Democratic Rep. Gary Ackerman could be in hot water after reports have surfaced indicating that he may have broken House ethics rules with a stock/loan deal.
The Daily News first exposed the scheme that centers around Ackerman hosting a meeting between Israeli officials and a defense contracting firm in which he had invested.
Ackerman later sold the Xenonics, Inc., stock for a big profit, but when he bought it in 2002 he put no money down.

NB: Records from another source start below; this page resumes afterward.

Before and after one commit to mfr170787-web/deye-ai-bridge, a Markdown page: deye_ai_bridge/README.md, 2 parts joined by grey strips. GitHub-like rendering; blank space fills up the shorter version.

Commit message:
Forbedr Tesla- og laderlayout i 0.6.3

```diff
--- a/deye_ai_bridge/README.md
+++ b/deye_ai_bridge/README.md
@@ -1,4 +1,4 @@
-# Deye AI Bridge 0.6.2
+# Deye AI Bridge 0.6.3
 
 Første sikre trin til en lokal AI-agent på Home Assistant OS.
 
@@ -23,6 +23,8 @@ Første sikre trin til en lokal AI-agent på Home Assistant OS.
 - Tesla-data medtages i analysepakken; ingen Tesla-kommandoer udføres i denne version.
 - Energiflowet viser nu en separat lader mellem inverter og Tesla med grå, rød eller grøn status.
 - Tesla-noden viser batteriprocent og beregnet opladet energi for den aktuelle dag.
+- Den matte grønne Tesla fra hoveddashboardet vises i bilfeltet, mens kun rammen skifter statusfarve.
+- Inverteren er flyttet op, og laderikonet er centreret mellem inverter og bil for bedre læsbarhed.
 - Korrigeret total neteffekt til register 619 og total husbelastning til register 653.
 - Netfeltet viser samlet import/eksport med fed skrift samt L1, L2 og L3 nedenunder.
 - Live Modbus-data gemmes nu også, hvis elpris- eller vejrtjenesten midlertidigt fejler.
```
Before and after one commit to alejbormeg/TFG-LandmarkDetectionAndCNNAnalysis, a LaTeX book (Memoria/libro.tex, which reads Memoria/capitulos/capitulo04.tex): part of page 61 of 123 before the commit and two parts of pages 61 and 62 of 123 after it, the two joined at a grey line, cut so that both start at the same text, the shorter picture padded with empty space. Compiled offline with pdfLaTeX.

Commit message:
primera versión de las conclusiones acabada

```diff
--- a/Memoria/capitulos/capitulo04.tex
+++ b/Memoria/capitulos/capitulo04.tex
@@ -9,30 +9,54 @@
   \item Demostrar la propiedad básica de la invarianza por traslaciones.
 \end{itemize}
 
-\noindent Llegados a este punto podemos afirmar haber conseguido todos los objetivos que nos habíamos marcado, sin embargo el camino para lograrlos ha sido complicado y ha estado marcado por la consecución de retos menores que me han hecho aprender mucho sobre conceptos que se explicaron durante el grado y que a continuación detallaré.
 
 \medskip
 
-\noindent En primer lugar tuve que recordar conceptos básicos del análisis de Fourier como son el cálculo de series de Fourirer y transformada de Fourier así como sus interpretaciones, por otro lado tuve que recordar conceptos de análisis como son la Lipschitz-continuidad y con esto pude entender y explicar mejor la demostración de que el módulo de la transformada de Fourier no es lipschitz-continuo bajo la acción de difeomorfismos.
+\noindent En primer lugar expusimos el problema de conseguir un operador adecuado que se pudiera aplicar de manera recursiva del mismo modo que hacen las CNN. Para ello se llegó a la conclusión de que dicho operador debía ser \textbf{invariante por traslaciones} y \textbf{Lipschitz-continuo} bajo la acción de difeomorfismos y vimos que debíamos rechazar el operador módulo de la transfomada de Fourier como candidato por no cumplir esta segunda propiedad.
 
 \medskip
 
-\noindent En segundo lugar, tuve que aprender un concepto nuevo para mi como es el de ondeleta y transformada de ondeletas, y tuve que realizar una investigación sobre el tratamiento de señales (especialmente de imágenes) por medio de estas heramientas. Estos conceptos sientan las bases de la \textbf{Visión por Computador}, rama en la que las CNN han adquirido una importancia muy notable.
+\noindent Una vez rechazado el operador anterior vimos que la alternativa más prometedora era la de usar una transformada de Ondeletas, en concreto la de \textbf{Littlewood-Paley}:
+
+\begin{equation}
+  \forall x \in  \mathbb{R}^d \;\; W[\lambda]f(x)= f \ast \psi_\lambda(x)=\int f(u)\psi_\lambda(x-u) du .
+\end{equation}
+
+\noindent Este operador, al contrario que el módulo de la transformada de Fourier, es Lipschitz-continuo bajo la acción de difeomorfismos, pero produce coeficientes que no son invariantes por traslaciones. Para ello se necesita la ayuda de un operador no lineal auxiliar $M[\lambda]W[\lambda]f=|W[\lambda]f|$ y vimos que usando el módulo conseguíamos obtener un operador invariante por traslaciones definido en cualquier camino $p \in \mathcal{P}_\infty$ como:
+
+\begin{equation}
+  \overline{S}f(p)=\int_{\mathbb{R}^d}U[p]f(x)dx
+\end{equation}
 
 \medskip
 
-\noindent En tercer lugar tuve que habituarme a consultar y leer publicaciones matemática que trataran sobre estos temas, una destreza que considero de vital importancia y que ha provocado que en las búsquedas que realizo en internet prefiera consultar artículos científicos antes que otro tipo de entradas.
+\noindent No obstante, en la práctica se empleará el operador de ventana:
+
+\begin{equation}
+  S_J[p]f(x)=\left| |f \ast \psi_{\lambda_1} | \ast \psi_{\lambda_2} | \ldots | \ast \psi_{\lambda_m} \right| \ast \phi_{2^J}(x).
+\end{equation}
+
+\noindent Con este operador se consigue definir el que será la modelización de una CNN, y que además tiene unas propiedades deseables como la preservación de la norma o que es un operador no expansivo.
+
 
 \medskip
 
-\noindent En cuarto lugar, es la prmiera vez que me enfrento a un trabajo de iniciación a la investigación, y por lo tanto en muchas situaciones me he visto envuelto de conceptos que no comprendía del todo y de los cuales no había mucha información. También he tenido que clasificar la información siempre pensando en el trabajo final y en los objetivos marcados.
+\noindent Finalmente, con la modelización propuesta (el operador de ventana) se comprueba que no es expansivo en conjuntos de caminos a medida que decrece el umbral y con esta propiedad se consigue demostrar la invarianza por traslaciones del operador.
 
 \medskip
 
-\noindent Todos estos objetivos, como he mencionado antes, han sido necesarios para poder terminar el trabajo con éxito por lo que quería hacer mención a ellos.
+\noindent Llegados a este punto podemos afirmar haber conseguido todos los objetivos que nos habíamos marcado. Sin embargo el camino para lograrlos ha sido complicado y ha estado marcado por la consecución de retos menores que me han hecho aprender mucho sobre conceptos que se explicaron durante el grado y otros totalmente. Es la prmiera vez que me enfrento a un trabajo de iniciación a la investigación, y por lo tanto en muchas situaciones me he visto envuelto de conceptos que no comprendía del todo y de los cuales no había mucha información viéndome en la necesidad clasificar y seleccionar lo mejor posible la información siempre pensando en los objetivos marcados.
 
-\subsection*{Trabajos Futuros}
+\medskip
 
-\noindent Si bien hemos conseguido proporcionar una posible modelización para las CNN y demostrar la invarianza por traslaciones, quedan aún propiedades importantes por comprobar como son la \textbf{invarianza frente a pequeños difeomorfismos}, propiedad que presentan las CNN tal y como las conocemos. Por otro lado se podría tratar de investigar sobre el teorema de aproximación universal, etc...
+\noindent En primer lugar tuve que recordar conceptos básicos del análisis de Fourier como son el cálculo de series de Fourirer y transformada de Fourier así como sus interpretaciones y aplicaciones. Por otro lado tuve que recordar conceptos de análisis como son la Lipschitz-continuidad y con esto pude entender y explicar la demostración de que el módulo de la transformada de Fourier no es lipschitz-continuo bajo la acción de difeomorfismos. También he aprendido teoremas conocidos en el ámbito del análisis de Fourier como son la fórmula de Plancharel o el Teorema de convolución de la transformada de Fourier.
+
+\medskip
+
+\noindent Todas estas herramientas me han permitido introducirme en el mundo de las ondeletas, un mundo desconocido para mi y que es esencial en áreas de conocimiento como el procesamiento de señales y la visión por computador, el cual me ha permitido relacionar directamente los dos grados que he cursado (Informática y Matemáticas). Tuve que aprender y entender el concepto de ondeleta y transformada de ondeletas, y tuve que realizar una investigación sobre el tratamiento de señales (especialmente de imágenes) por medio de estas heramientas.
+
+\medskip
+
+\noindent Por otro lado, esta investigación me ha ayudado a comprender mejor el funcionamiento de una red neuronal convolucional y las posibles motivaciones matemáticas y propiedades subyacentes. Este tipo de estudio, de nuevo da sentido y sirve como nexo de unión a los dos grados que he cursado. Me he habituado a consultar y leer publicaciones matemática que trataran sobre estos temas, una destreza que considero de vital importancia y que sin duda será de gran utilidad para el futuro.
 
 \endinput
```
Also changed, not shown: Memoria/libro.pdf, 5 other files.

Instead he borrowed $14,000 from the company's top shareholder, a longtime friend, the News reported.
The loan required no collateral and had no written payback date -- a violation of Congressional ethics rules.
After the company went public, the stock price jumped and Ackerman repaid the loan at 6 percent interest and sold his shares for more than $100,000 in 2005 and 2006, the paper reported.
In a statement, Ackerman said he "bought and sold his interest in Xenonics stock at its proper and fair-market value," and the transactions were "consistently, continually disclosed on his annual disclosure forms."
He "never profited from any transaction between Xenonics and the government of Israel, and, to his knowledge, no business between the two occurred," according to the statement.
House ethics rules prevent members of Congress from using official resources to promote commercial enterprises and also require written repayment plans for any loans members of Congress take out.